Matching cabinet pulls and knobs with faucet fixtures and towel bars can be an effective way to tie different elements of a room together. Photo by Moen.

The right elements in the kitchen and bath help sell a home.

It's no secret to builders that kitchens and baths sell a house. More elusive are the elements and design details that will help sell those kitchens and baths. Keeping up with the latest design trends will help make sure your next spec goes fast, while your next custom job provides homeowner pleasure — and plenty of referrals — for years to come.

Of course, it's often the fixtures you choose that make an impression in these rooms.

"Hardware in a kitchen or bathroom is like jewelry," says Meg Caswell, the home design television personality of HGTV fame. "Everyone notices your jewelry, so you can’t ignore hardware in the kitchen or bath. It's a very important part of the equation."

In fact, according to a recent Houzz.com survey of the home design site's members, 49 percent of homeowners want upgraded fixtures and features. In the bath, that includes rain and multiple showerheads, along with LED showerheads and lighted vanity mirrors. Other preferences included silver-toned, brushed nickel and bronze faucets over gold and brass.

"I always splurge on the faucets and fixtures because not only are the higher-end options beautiful, they are also usually highly functional," says Jenna Pizzigati-Coppola, owner of Pizzigati Designs in New York. "The smaller items like the fixtures, faucets and hardware are also the best way to pick a specific style and stick to it throughout the room."

Matching the built-in sink soap dispenser and cabinet knobs and pulls to the faucets is another favorite subtle move to tie a room together. Moen offers matching elements for many of its fixtures.

Younger homeowners are more likely to go for larger bathrooms with curbless showers without any doors, according to the Houzz Bathroom Trend Study. Designers echo that appeal: "Doorless showers epitomize luxury," says Bobby Vickers, executive vice president of Brennan Enterprises in Dallas. When there are enclosures, frameless glass is now the way to go, as opposed to curtains or glass block. For bath cabinetry, white is the finish of choice, followed by medium and dark wood tones.
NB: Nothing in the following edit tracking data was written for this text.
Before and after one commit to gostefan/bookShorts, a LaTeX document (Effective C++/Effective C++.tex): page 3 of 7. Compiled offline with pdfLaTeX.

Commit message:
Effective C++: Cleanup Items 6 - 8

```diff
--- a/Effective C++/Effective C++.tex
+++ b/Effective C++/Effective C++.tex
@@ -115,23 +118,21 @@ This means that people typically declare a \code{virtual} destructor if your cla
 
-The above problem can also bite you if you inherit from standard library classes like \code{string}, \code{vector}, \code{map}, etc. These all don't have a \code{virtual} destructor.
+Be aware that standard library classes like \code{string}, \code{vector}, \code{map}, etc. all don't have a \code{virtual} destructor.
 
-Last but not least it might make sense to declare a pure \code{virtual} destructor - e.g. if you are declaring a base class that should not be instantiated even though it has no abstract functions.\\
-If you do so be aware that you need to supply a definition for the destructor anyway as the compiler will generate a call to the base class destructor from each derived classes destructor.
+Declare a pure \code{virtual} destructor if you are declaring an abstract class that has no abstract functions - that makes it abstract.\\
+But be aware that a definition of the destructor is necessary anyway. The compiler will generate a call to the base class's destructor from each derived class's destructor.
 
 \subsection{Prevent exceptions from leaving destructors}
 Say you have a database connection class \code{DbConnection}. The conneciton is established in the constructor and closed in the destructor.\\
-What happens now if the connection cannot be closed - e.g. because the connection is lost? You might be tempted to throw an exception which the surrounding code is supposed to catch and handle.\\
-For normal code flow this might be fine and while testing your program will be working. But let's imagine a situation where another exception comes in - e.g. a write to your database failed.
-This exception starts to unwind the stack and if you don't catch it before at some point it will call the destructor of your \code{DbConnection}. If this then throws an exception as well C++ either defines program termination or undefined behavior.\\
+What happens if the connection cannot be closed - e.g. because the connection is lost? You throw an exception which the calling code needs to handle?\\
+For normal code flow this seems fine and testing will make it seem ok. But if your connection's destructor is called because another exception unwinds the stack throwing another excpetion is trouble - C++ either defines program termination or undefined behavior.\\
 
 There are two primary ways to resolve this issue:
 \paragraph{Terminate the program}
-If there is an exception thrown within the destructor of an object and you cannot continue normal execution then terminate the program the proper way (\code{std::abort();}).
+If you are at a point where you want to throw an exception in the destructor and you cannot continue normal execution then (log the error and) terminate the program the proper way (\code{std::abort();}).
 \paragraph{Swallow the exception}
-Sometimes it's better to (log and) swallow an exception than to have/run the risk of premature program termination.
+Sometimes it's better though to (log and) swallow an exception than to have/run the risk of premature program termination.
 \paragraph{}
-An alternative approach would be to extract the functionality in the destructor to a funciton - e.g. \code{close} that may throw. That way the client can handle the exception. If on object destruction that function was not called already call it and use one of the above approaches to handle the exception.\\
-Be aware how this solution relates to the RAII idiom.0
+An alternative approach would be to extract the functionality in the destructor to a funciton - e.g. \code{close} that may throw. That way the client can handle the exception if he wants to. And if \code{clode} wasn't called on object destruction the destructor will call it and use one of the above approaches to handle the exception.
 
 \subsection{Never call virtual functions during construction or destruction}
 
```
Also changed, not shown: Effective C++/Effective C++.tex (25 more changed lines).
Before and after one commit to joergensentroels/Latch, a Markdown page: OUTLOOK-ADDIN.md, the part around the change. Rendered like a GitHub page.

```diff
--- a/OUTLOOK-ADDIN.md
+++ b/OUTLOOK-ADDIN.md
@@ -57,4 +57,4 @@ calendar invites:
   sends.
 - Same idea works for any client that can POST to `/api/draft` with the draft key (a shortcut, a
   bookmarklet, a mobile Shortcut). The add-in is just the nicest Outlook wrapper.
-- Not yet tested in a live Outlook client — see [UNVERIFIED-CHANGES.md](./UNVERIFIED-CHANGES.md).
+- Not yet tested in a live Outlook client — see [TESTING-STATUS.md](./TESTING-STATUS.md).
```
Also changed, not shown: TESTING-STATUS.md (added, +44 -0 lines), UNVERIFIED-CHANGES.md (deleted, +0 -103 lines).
In contrast to the idea that bigger is better in the bath, when it comes to the kitchen, size doesn't matter as much as layout does.

"Most people don't want a larger kitchen, but they do want a feeling of space," according to the Houzz Kitchen Trends Study. "Islands are part of that plan."

In fact, 61 percent of homeowners prefer to have an island in the kitchen, while 77 percent favor kitchens that are open to other rooms. Other favorite elements are still stainless appliances — with more and more homeowners favoring high-end, chef-style stoves, double ovens and induction cooktops — and granite or quartz countertops. For flooring, hardwoods and tile are just about tied as top contenders, while the top materials for backsplashes are tile and glass.